Problem requirements → Below are the entries; determine how many of their lines contain the string "MetricConver" and give that figure alone.

Collected data:
******

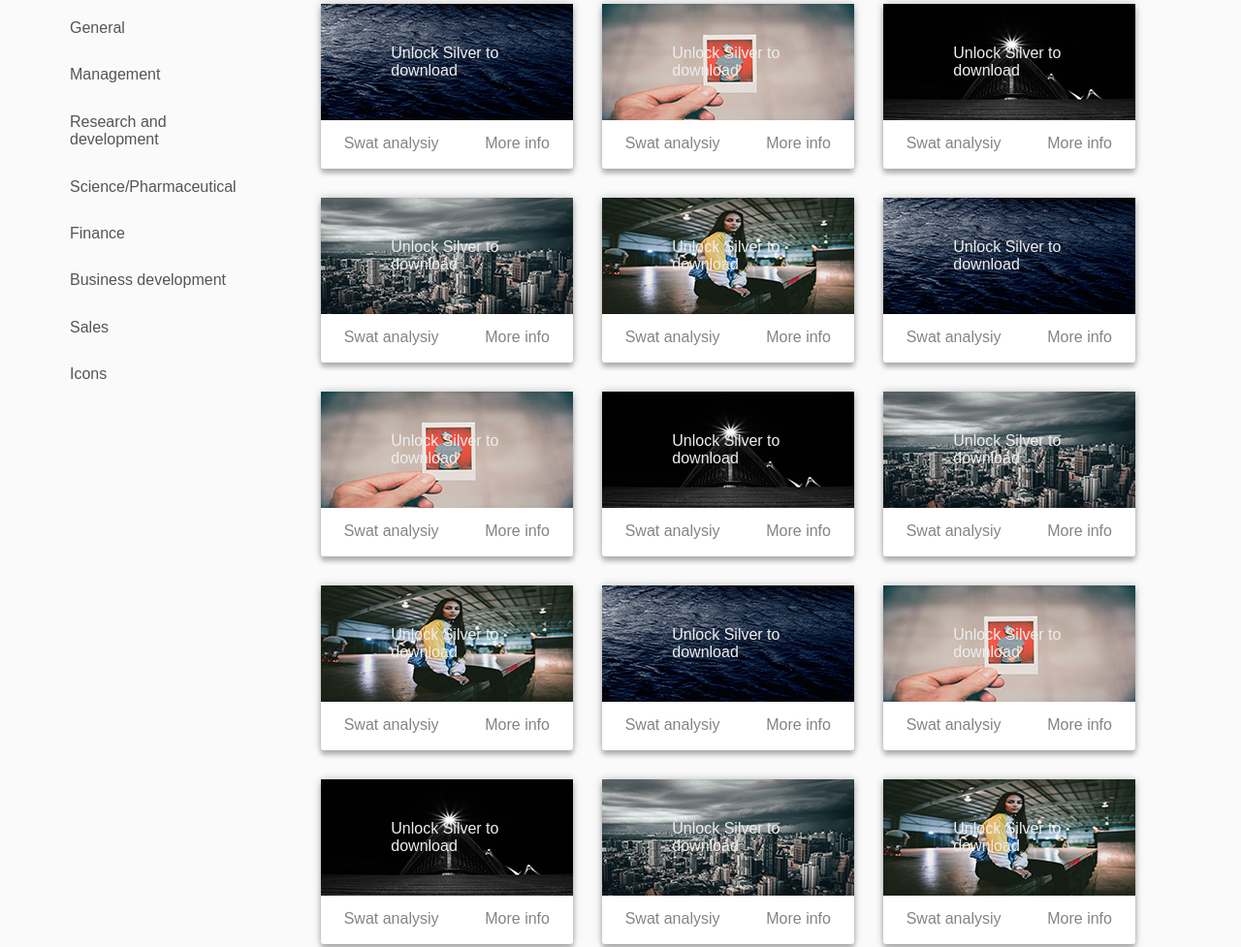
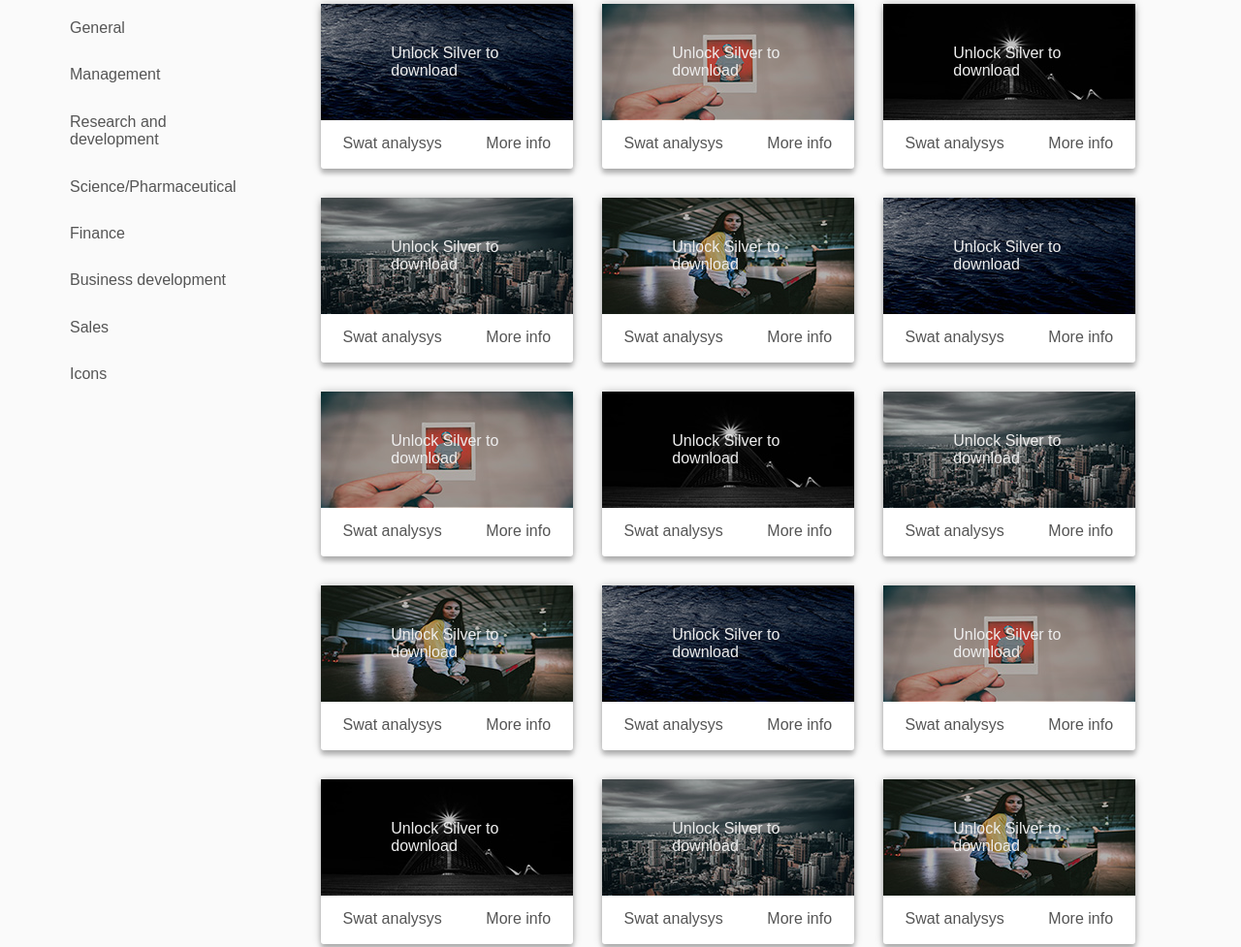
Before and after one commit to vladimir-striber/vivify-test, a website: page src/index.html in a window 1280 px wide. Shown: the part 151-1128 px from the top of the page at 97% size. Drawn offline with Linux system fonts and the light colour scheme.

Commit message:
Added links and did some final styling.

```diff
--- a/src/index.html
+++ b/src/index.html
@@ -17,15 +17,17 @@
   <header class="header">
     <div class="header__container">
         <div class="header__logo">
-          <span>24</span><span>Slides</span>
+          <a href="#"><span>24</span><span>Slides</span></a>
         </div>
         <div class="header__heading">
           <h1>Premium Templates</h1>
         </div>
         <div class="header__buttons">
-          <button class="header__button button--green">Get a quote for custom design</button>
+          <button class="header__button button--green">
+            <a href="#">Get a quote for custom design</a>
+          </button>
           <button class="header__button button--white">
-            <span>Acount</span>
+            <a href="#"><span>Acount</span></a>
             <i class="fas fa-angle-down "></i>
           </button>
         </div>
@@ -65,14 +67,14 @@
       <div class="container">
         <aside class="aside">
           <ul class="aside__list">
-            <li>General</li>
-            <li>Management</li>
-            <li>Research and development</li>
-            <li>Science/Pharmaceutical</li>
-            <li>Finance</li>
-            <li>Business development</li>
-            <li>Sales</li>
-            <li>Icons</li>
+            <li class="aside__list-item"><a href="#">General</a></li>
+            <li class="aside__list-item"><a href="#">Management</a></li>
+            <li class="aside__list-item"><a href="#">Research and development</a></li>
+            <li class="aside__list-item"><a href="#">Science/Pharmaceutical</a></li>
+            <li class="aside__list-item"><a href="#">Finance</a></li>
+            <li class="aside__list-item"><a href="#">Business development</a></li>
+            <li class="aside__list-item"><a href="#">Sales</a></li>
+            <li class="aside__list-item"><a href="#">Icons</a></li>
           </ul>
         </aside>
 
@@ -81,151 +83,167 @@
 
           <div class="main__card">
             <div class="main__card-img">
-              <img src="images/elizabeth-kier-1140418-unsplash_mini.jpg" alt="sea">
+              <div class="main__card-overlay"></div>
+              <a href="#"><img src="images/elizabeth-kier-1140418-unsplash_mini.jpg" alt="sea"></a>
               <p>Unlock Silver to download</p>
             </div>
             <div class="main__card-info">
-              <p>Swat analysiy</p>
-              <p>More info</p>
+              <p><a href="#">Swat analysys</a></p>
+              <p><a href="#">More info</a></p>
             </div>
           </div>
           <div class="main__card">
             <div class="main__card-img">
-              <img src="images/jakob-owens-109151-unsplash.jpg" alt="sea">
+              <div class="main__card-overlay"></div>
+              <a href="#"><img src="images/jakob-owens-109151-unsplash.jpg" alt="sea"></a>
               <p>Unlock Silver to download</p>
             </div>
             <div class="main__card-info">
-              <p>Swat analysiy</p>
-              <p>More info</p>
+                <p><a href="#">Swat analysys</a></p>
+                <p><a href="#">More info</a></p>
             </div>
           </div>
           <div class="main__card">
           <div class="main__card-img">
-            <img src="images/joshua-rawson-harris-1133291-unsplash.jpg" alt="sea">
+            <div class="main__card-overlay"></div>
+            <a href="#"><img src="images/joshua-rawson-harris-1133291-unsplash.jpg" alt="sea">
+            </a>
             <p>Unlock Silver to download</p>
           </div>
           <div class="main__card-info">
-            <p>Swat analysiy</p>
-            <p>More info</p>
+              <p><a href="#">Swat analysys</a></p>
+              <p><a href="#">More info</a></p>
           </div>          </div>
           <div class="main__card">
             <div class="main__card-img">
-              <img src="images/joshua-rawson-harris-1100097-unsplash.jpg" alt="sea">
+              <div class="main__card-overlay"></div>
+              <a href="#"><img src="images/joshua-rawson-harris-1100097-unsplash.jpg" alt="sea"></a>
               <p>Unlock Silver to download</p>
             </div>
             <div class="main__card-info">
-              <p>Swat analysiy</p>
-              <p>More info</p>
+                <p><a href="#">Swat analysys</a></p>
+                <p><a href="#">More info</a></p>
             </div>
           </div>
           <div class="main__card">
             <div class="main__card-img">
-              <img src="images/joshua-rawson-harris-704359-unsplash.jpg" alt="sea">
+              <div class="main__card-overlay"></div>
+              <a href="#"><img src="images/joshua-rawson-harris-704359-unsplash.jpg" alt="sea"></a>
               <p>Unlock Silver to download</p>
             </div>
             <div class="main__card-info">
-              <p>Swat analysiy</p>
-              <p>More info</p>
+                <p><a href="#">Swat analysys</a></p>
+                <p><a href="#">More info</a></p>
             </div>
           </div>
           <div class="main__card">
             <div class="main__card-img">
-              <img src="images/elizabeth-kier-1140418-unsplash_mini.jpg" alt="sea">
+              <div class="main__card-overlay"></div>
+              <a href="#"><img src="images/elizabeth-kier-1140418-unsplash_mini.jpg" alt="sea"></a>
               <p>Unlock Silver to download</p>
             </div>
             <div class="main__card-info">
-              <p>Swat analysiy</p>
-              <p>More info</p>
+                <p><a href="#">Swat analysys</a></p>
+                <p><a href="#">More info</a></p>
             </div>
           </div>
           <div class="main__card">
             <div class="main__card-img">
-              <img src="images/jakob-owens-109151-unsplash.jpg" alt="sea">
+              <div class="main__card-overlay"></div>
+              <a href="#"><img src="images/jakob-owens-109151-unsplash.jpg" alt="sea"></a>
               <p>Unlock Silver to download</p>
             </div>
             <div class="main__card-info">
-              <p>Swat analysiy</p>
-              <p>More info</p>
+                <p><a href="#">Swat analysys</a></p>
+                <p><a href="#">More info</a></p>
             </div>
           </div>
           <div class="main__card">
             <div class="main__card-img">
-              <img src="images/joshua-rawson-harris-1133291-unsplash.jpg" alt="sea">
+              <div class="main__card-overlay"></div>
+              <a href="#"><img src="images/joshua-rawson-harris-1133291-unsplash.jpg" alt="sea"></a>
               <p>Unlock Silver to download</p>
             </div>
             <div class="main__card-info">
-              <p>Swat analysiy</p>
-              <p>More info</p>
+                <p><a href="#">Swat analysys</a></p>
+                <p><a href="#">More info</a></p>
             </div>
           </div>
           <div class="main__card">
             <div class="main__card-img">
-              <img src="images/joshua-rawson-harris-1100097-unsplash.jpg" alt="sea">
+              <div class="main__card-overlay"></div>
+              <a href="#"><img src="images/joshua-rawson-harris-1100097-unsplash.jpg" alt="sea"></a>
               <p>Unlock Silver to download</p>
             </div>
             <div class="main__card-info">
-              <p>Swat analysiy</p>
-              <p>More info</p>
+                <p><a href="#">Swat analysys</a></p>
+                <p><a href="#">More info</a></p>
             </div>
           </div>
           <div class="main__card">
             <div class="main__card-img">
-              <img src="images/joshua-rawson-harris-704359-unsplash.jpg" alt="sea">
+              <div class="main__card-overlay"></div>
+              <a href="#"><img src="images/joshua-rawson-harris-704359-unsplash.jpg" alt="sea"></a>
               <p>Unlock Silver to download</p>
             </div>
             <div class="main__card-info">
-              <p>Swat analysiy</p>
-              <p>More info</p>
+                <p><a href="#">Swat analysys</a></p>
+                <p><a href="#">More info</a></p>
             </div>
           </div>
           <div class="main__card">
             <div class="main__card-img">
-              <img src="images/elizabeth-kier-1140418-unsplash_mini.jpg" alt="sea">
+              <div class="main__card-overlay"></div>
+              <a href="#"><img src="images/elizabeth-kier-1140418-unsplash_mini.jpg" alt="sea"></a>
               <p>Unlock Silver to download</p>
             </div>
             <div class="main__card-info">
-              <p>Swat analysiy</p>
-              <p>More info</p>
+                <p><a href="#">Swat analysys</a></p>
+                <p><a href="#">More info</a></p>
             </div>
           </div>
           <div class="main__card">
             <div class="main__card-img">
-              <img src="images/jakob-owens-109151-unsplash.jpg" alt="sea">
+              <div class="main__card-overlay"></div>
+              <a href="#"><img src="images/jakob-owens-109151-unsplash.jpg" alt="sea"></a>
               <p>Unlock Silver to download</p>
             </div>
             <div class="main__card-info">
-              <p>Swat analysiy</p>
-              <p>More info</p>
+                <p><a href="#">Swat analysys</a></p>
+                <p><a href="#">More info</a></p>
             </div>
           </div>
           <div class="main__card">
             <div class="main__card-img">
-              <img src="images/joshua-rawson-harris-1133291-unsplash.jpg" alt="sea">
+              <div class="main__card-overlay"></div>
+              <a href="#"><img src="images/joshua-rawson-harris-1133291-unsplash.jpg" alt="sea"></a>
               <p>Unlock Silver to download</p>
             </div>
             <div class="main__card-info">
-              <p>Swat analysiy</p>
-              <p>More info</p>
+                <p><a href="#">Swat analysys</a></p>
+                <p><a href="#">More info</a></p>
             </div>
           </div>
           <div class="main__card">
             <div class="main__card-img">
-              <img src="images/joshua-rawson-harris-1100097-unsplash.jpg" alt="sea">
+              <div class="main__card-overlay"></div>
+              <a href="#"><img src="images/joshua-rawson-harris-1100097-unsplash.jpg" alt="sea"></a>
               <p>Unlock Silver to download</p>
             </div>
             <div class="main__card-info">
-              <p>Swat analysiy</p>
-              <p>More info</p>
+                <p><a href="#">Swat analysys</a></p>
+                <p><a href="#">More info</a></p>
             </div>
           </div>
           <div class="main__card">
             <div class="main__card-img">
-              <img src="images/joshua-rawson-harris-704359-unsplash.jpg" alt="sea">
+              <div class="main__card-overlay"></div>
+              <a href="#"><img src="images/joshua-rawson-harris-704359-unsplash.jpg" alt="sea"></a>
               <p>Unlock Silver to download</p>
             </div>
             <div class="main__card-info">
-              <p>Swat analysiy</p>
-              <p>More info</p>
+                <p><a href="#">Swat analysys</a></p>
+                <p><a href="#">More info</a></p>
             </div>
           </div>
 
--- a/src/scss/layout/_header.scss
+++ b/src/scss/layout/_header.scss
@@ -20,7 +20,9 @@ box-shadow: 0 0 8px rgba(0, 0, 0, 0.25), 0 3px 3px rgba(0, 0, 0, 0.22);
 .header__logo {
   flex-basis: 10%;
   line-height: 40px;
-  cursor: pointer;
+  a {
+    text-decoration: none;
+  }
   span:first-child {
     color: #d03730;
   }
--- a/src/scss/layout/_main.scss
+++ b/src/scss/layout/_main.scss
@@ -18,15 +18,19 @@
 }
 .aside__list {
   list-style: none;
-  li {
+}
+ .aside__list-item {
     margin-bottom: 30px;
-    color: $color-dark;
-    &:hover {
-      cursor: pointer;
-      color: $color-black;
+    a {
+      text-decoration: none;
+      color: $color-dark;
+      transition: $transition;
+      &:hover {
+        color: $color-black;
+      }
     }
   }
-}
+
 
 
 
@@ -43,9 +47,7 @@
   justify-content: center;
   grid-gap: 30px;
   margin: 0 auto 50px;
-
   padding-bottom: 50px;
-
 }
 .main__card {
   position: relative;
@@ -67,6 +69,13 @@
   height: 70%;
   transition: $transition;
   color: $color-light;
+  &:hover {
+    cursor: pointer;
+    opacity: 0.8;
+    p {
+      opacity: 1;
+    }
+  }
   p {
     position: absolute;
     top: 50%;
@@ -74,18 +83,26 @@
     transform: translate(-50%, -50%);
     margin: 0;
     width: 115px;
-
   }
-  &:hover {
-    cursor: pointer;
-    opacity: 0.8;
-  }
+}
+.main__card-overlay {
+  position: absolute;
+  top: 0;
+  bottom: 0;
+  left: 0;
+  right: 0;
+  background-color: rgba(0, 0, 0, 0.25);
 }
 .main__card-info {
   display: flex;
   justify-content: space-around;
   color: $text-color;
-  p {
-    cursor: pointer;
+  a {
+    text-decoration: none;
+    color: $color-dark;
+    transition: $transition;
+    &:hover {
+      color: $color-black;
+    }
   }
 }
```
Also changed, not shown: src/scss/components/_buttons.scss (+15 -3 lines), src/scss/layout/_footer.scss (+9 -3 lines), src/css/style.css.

******

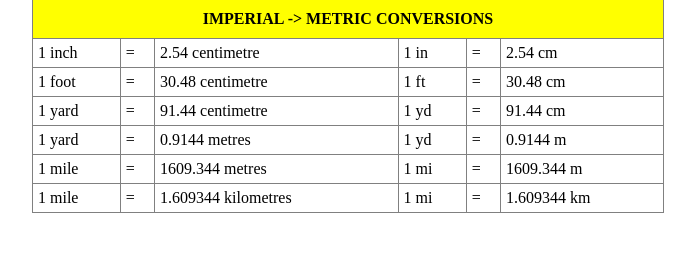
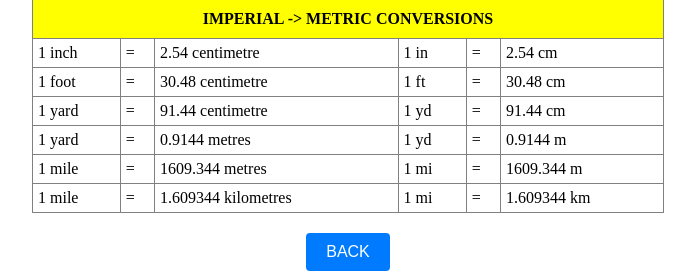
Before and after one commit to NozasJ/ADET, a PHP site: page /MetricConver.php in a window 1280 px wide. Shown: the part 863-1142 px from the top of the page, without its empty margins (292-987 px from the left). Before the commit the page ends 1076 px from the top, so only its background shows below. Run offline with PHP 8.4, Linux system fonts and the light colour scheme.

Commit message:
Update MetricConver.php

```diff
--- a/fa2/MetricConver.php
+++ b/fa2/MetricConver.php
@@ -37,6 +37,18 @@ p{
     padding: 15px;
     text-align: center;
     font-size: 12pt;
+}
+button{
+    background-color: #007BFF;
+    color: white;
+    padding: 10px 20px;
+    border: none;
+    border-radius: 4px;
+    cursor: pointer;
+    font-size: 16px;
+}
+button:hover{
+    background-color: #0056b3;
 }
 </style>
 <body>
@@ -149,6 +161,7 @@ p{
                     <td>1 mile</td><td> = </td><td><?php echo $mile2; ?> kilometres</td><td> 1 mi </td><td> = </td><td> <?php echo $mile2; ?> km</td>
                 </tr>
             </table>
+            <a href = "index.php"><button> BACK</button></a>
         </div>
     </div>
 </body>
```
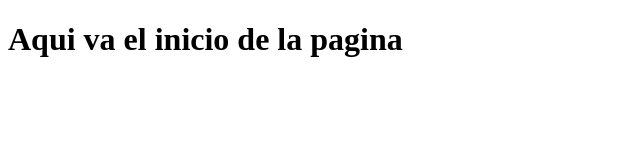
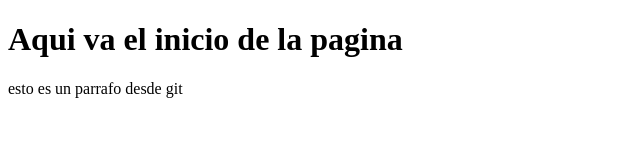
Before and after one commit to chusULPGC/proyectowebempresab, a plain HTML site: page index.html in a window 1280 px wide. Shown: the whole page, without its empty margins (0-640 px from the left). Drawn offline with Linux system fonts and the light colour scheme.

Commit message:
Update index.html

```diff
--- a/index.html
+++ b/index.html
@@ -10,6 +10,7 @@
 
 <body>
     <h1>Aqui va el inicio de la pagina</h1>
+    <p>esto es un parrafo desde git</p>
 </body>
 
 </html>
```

******

Written answer → 4